Excerpted records START

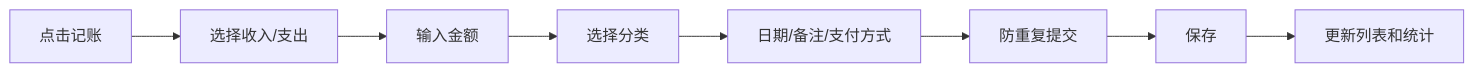
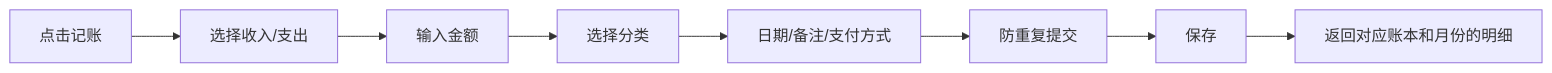
Before and after one commit to duanap/siyu: the third of 9 diagrams in docs/design/SCREEN_FLOW.md, drawn with Mermaid. The commit also changed other lines of this file and 60 other files, not shown here.

````diff
--- a/docs/design/SCREEN_FLOW.md
+++ b/docs/design/SCREEN_FLOW.md
@@ -33,10 +33,10 @@
 ```mermaid
 flowchart LR
     A[点击记账] --> B[选择收入/支出]
     B --> C[输入金额]
     C --> D[选择分类]
     D --> E[日期/备注/支付方式]
     E --> F[防重复提交]
     F --> G[保存]
-    G --> H[更新列表和统计]
+    G --> H[返回对应账本和月份的明细]
 ```
````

Excerpted records END

=== Exercise requirements ===
Only the lines from the one containing "flowchart LR" to the end of the data should be printed, exactly as they stand.

=== Finished task ===
 flowchart LR
     A[点击记账] --> B[选择收入/支出]
     B --> C[输入金额]
     C --> D[选择分类]
     D --> E[日期/备注/支付方式]
     E --> F[防重复提交]
     F --> G[保存]
-    G --> H[更新列表和统计]
+    G --> H[返回对应账本和月份的明细]
 ```
````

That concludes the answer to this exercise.